The centre’s goal will be to pinpoint looming conflict, allowing action to be taken in time.

“People say that they knew Rwanda was waiting to happen, that they knew Bosnia was like a time bomb,” Ms Malone says.

“It’s very hard to impose a political solution once people are out in the battlefield. Northern Ireland showed that.”
Northern Ireland also showed that the only way to resolve conflict fuelled by long-standing enmity is to invite everyone to the table: “You have to speak to all sides and bring them in, and that includes the extremists,” Ms Malone says. “That’s the key factor.”
Ms Asiyo believes that the United Nations should set up a rapid-intervention force to respond to crisis and fund it with a global taxation on the arms industry. “The establishment of an international crime court to try leaders and governments who commit atrocities and perpetrate wars against their citizens is long overdue,” she says.
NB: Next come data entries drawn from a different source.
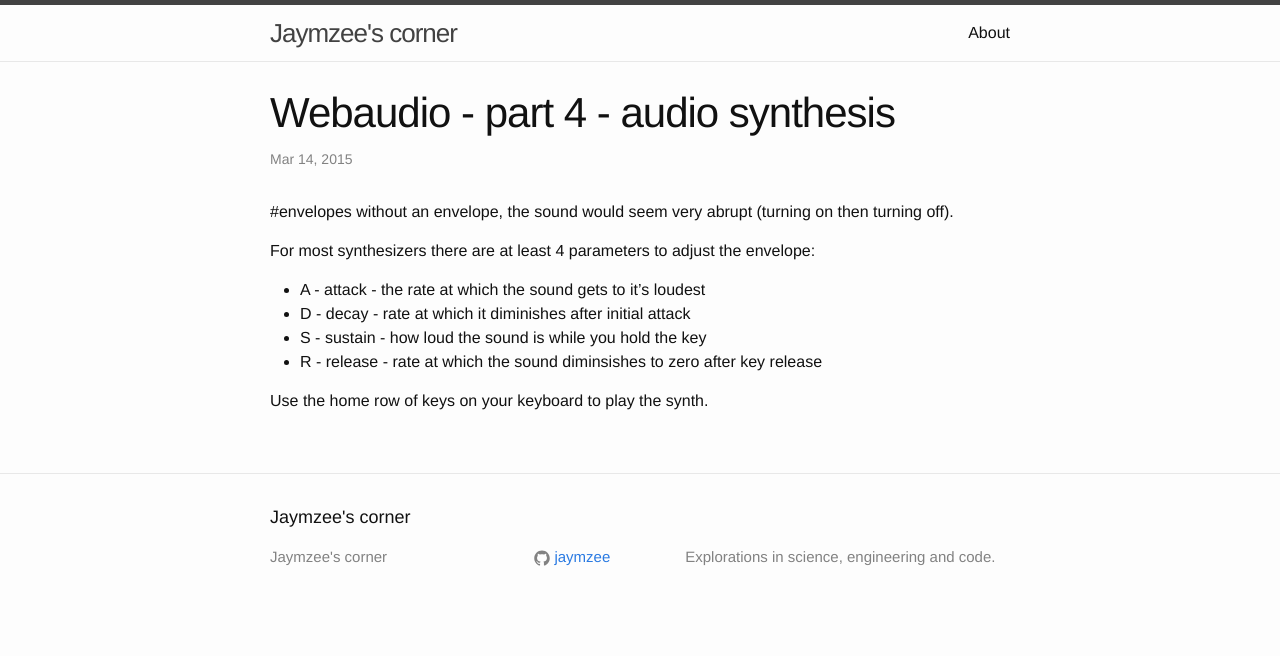
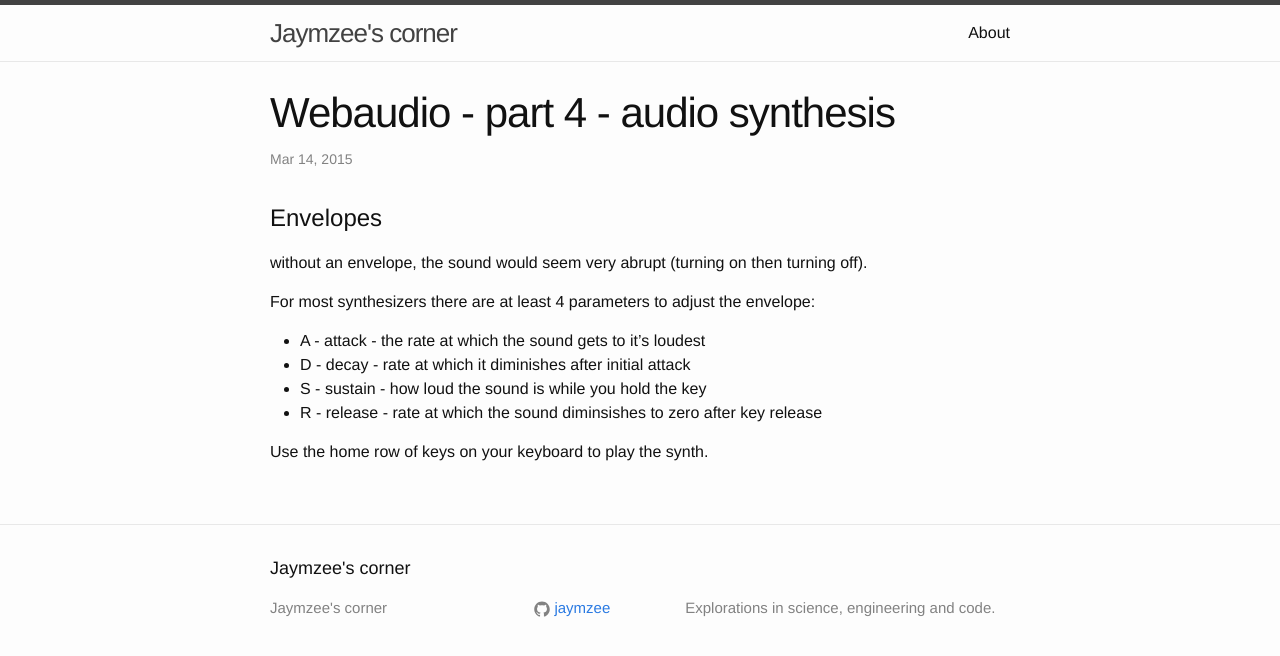
Before and after one commit to jaymzee/jaymzee.github.io, a Jekyll site: the page built from _posts/2015-03-14-webaudio-part-4.markdown, in a window 1280 px wide. Shown: the top 656 px of the page. Built offline with Jekyll 4.4.1, drawn with Linux system fonts in a browser that asks for light colours.

```diff
--- a/_posts/2015-03-12-webaudio.markdown
+++ b/_posts/2015-03-12-webaudio.markdown
@@ -2,7 +2,7 @@
 layout: post
 title: Webaudio API
 ---
-#Audio in the browser - basic tones
+# Audio in the browser - basic tones
 
 volume: <input id="volume" type="range" min="0" max="100" value="0">
 <span id="volumex"></span><br>
--- a/_posts/2015-03-13-webaudio-part-2.markdown
+++ b/_posts/2015-03-13-webaudio-part-2.markdown
@@ -2,7 +2,7 @@
 layout: post
 title: Webaudio part 2 - amplitude modulation
 ---
-#amplitude modulation
+# amplitude modulation
 <a title="By Berserkerus (Own work) [CC BY-SA 2.5 (http://creativecommons.org/licenses/by-sa/2.5)], via Wikimedia Commons" href="http://commons.wikimedia.org/wiki/File%3AAmfm3-en-de.gif"><img width="256" alt="Amfm3-en-de" src="//upload.wikimedia.org/wikipedia/commons/a/a4/Amfm3-en-de.gif"/></a>
 
 volume:
--- a/_posts/2015-03-13-webaudio-part-3.markdown
+++ b/_posts/2015-03-13-webaudio-part-3.markdown
@@ -2,7 +2,7 @@
 layout: post
 title: Webaudio part 3 - frequency modulation
 ---
-#frequency modulation
+# frequency modulation
 <a title="By Berserkerus (Own work) [CC BY-SA 2.5 (http://creativecommons.org/licenses/by-sa/2.5)], via Wikimedia Commons" href="http://commons.wikimedia.org/wiki/File%3AAmfm3-en-de.gif"><img width="256" alt="Amfm3-en-de" src="//upload.wikimedia.org/wikipedia/commons/a/a4/Amfm3-en-de.gif"/></a>
 
 volume:
--- a/_posts/2015-03-14-webaudio-part-4.markdown
+++ b/_posts/2015-03-14-webaudio-part-4.markdown
@@ -2,7 +2,7 @@
 layout: post
 title: Webaudio - part 4 - audio synthesis
 ---
-#envelopes
+# Envelopes
 without an envelope, the sound would seem very abrupt
 (turning on then turning off).
 
```
Also changed, not shown: _posts/2015-03-18-webaudio-part-5.markdown (+3 -5 lines).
The conference endorsed the principle that the violence of authoritarian and totalitarian regimes against their citizens is as unacceptable as violent conflict between nations and that the issue should be part of the global security agenda.

It said that all sexual violence against women, including the enslavement of “comfort women”, genital mutilation and rape warfare, was criminal and should be punished.

The conference also voted to investigate setting up a women’s peace watch organisation and proposed that the UN declare 2000 an international year of global peace and security.

Achieving peace will require strengthening the economies and democracies of nations such as Africa, where the breakdown of traditional life leaves a vacuum often filled by authoritarian figures who maintain power by exploiting the fears of rival groups. It will require commitment and understanding, says Ms Malone.

“We think in the West that we have the answer to everything because of the type of democracy we have evolved but it has evolved over years and years; it didn’t just arrive.

“These countries in central Africa haven’t gone through any of this yet, and our democracies won’t necessarily suit these traditional societies. But they have the power within themselves to resolve their own conflicts. They can make the great leap forward; it just won’t necessarily be the same leap forward that we made.”

First published in The Age.